Background and education[edit]

Bootle-Wilbraham was born at Blythe Hall, Lathom, Lancashire the son of Hon. Richard Bootle-Wilbraham, MP, eldest son of Edward Bootle-Wilbraham, 1st Baron Skelmersdale. His mother was Jessy, daughter of Sir Richard Brooke, 6th Baronet. His father died when Edward was only 7 years old and he was brought up by his grandparents at nearby Lathom House. He was educated at Eton and Christ Church, Oxford.[1]

Political career[edit]

Bootle-Wilbraham succeeded his grandfather as second Baron Skelmersdale in 1853 and was entitled to take a seat in the House of Lords on his 21st birthday in 1858. He served under the Earl of Derby and then Benjamin Disraeli as a Lord-in-Waiting from 1866[2] to 1868.[3] In 1870 he became Conservative Chief Whip in the House of Lords.[citation needed] He once again held office under Disraeli as Captain of the Yeomen of the Guard from 1874[4] to 1880[5] and was admitted to the Privy Council in 1874.[6] In 1880 he was created Earl of Lathom, in the County Palatine of Lancaster.[7] Lord Lathom later held office under Lord Salisbury as Lord Chamberlain of the Household from 1885[8] to 1886,[9] from 1886[10] to 1892[11] and from 1895[12] to 1898.[13] In 1892 he was appointed a Knight Grand Cross of the Order of the Bath.[14]

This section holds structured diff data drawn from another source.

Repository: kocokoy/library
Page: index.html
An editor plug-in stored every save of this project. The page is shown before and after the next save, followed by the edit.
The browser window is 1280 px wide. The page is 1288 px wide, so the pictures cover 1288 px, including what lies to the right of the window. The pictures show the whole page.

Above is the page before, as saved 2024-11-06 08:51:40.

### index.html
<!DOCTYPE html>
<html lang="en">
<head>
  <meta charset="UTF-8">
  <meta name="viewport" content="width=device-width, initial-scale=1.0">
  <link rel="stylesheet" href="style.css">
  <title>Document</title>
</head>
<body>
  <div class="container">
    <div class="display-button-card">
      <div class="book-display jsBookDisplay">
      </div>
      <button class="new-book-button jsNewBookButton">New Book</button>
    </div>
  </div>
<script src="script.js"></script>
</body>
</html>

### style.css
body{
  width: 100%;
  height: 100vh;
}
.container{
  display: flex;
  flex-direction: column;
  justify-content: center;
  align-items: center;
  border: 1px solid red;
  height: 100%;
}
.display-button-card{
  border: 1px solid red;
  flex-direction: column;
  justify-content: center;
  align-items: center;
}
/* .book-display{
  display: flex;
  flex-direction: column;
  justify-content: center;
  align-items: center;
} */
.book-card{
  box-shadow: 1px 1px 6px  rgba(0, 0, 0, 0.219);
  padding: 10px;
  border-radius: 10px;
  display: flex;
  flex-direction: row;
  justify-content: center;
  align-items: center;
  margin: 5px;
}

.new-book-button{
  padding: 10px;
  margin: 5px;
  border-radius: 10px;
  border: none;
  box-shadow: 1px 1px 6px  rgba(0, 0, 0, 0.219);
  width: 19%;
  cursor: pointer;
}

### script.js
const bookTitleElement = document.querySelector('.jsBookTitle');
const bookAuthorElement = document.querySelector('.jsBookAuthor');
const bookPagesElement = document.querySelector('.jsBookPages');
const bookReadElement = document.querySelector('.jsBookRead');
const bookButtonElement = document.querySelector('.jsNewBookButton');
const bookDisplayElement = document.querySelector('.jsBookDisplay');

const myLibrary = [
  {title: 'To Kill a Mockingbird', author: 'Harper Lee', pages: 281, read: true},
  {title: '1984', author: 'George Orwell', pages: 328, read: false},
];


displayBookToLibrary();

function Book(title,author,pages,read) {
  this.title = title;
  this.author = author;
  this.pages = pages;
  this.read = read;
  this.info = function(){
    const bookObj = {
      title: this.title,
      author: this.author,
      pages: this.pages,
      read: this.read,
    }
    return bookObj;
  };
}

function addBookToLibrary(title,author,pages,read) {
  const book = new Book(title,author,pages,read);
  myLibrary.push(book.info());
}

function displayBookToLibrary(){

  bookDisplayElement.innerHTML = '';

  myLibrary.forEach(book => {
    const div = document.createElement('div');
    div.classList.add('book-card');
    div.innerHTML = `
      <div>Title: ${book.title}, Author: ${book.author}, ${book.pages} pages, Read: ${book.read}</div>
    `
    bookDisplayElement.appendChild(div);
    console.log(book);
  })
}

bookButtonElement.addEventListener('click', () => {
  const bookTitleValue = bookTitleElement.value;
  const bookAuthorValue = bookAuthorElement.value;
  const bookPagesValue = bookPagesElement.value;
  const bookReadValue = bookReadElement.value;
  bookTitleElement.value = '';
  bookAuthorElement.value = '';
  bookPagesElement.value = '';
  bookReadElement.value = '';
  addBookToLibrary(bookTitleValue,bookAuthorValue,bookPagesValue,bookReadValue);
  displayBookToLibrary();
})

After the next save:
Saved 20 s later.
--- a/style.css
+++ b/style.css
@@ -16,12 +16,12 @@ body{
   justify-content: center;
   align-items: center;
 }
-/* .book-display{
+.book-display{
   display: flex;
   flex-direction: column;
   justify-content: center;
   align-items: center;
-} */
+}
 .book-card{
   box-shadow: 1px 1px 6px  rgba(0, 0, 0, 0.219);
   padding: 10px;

Family[edit]

Lord Lathom married Lady Alice Villiers, daughter of George Villiers, 4th Earl of Clarendon, on 16 August 1860.[1] They had nine children:

The Countess of Lathom died in a carriage accident in November 1897, aged 56. Lord Lathom survived her by a year and died in November 1898, aged 60. He was succeeded in his titles by his eldest son, Edward, Lord Skelmersdale.[1]

References[edit]

Party political offices
Preceded by
The Lord Colville of Culross
Conservative Chief Whip
in the House of Lords

c. 1870 – 1885
Succeeded by
The Earl of Kintore
Political offices
Preceded by
The Duke of St Albans
Captain of the Yeomen of the Guard
1874 – 1880
Succeeded by
The Lord Monson
Preceded by
The Earl of Bessborough
Government Chief Whip in the House of Lords
1874 – 1880
Preceded by
The Earl of Kenmare
Lord Chamberlain of the Household
1885 – 1886
Succeeded by
The Earl of Kenmare
Preceded by
The Earl of Kenmare
Lord Chamberlain of the Household
1886 – 1892
Succeeded by
The Lord Carrington
Preceded by
The Lord Carrington
Lord Chamberlain of the Household
1895 – 1898
Succeeded by
The Earl of Hopetoun
Masonic offices
Preceded by
The Earl of Carnavon
Pro Grand Master of the
United Grand Lodge of England

1890 – 1898
Succeeded by
The Earl Amherst
Peerage of the United Kingdom
New creation Earl of Lathom
1880 – 1898
Succeeded by
Edward Bootle-Wilbraham
Preceded by
Edward Bootle-Wilbraham
Baron Skelmersdale
1853 – 1898